The group said that it also wants to protect the rights and ensure the safety of IBON staff and tenants.

IBON Foundation said the inspection is in anticipation of the ATL which is presumed to become effective on July 18.

The group recalled the Duterte administration’s continued disinformation drive about IBON which appears to be laying the groundwork for using the ATL against it.

Africa expressed concern that the draconian and oppressive law will be used to try and hinder IBON’s research, education and advocacy work.

The CHR first inspected IBON premises in November 2019 after a reported imminent police operation on its building.

It confirmed the absence of anything illegal, irregular, or prohibited on the premises.

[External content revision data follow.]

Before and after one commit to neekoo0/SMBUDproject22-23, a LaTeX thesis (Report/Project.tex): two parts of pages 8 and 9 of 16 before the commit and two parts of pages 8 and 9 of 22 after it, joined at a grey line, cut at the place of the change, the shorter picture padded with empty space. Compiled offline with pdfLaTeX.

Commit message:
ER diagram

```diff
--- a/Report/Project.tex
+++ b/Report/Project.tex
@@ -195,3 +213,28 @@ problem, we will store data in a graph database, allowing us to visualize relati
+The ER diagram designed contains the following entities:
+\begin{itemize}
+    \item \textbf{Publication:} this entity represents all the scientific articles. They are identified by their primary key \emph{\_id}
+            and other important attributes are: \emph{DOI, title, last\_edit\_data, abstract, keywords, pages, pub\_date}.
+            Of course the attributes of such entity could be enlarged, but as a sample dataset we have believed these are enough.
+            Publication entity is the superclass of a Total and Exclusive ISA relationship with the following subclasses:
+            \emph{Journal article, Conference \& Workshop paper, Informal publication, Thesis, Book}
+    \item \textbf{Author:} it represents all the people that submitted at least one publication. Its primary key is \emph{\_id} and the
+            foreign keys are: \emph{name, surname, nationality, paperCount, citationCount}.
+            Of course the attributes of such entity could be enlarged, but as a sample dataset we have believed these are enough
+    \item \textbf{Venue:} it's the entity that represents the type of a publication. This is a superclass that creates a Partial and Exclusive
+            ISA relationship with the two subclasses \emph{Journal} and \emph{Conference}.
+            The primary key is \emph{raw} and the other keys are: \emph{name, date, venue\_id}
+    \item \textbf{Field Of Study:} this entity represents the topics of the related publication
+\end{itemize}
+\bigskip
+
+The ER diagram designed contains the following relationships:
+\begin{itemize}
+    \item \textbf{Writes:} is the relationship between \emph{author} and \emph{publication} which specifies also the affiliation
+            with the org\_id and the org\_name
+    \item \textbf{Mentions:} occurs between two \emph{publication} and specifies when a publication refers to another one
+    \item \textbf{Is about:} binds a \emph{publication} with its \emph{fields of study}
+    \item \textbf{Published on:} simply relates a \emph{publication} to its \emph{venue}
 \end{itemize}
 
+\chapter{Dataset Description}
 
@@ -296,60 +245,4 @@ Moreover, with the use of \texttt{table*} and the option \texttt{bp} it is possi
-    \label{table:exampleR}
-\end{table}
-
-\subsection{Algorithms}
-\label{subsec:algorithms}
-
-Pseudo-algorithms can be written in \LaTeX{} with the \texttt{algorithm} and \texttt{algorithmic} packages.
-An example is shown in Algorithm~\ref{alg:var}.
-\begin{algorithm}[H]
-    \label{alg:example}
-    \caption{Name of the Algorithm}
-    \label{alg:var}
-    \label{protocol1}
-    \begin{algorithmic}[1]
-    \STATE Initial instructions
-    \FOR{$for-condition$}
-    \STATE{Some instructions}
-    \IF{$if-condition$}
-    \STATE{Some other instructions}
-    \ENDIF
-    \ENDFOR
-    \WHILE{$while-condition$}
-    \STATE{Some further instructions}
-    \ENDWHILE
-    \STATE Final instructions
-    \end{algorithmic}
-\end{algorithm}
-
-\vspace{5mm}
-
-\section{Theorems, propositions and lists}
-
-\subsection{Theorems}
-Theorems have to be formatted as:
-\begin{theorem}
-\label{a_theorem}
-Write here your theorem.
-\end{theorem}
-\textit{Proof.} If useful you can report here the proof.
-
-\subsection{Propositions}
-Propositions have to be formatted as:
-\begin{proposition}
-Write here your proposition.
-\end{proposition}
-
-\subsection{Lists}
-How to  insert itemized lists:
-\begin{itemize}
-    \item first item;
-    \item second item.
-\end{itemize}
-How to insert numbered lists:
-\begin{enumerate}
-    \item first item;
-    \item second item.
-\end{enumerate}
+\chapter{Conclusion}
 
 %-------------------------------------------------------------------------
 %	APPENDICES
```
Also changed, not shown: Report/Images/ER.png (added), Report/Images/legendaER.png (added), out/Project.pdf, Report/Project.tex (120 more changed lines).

IBON is among many non-government organizations actively red-tagged by the National Task Force to End Local Communism and Armed Conflict (NTF-ELCAC) since late 2018. 

The group has repeatedly refuted allegations by the government task force that it supports terrorism.

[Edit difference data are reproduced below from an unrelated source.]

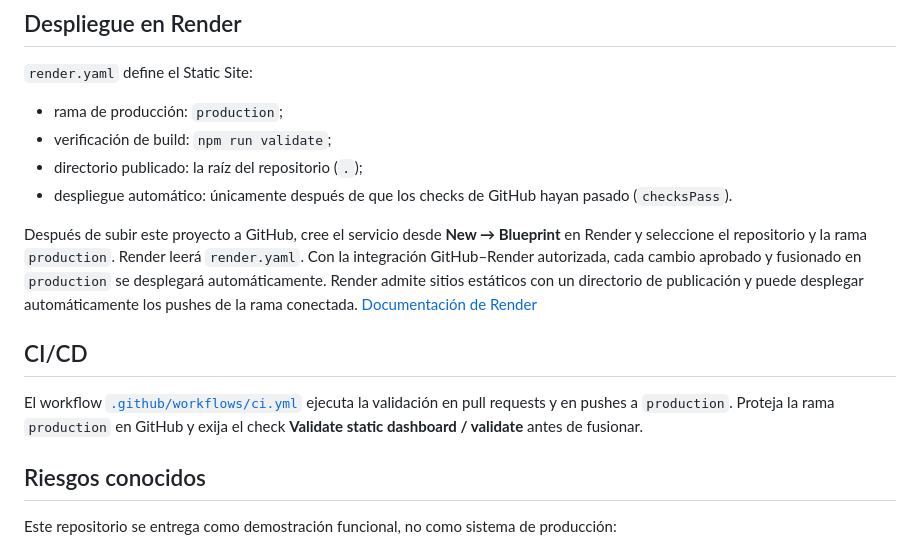
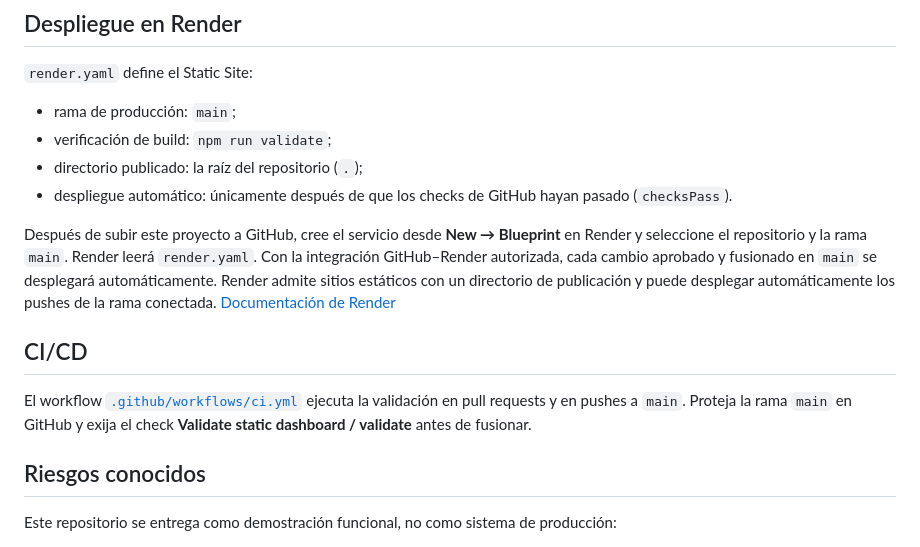
Before and after one commit to xiomarachanagav-ship-it/control-interno-xio, a Markdown page: README.md, the part around the change. Drawn GitHub-style.

Commit message:
fix: configure README.md for main deployment

```diff
--- a/README.md
+++ b/README.md
@@ -24,16 +24,16 @@ Abra `index.html` con un servidor estático o publíquelo en Render. No requiere
 
 `render.yaml` define el Static Site:
 
-- rama de producción: `production`;
+- rama de producción: `main`;
 - verificación de build: `npm run validate`;
 - directorio publicado: la raíz del repositorio (`.`);
 - despliegue automático: únicamente después de que los checks de GitHub hayan pasado (`checksPass`).
 
-Después de subir este proyecto a GitHub, cree el servicio desde **New → Blueprint** en Render y seleccione el repositorio y la rama `production`. Render leerá `render.yaml`. Con la integración GitHub–Render autorizada, cada cambio aprobado y fusionado en `production` se desplegará automáticamente. Render admite sitios estáticos con un directorio de publicación y puede desplegar automáticamente los pushes de la rama conectada. [Documentación de Render](https://render.com/docs/static-sites)
+Después de subir este proyecto a GitHub, cree el servicio desde **New → Blueprint** en Render y seleccione el repositorio y la rama `main`. Render leerá `render.yaml`. Con la integración GitHub–Render autorizada, cada cambio aprobado y fusionado en `main` se desplegará automáticamente. Render admite sitios estáticos con un directorio de publicación y puede desplegar automáticamente los pushes de la rama conectada. [Documentación de Render](https://render.com/docs/static-sites)
 
 ## CI/CD
 
-El workflow [`.github/workflows/ci.yml`](.github/workflows/ci.yml) ejecuta la validación en pull requests y en pushes a `production`. Proteja la rama `production` en GitHub y exija el check **Validate static dashboard / validate** antes de fusionar.
+El workflow [`.github/workflows/ci.yml`](.github/workflows/ci.yml) ejecuta la validación en pull requests y en pushes a `main`. Proteja la rama `main` en GitHub y exija el check **Validate static dashboard / validate** antes de fusionar.
 
 ## Riesgos conocidos
 
```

The IBON building also houses AlterMidya and IBON International who are also targets of government harassment and red-tagging.

Last February, IBON lodged a complaint at the Office of the Ombudsman against NTF-ELCAC officials: National Security Adviser Hermogenes Esperon; Armed Forces of the Philippines Deputy Chief of Operations Brigadier General Antonio Parlade; and Presidential Communications and Operations Office secretary Lorraine Badoy. This was for their malicious and baseless red-tagging of IBON since 2018.

IBON said that it supports petitions against the Anti-Terrorism Law filed at the Supreme Court.

The law must be declared unconstitutional for being overly vague in its definition of terrorism. It gives room to target economic, social, cultural, civil and political rights defenders and in doing so undermines prospects for economic democracy, human rights and social justice. These are if anything more crucial than ever at this time of the COVID-19 pandemic, said the group. #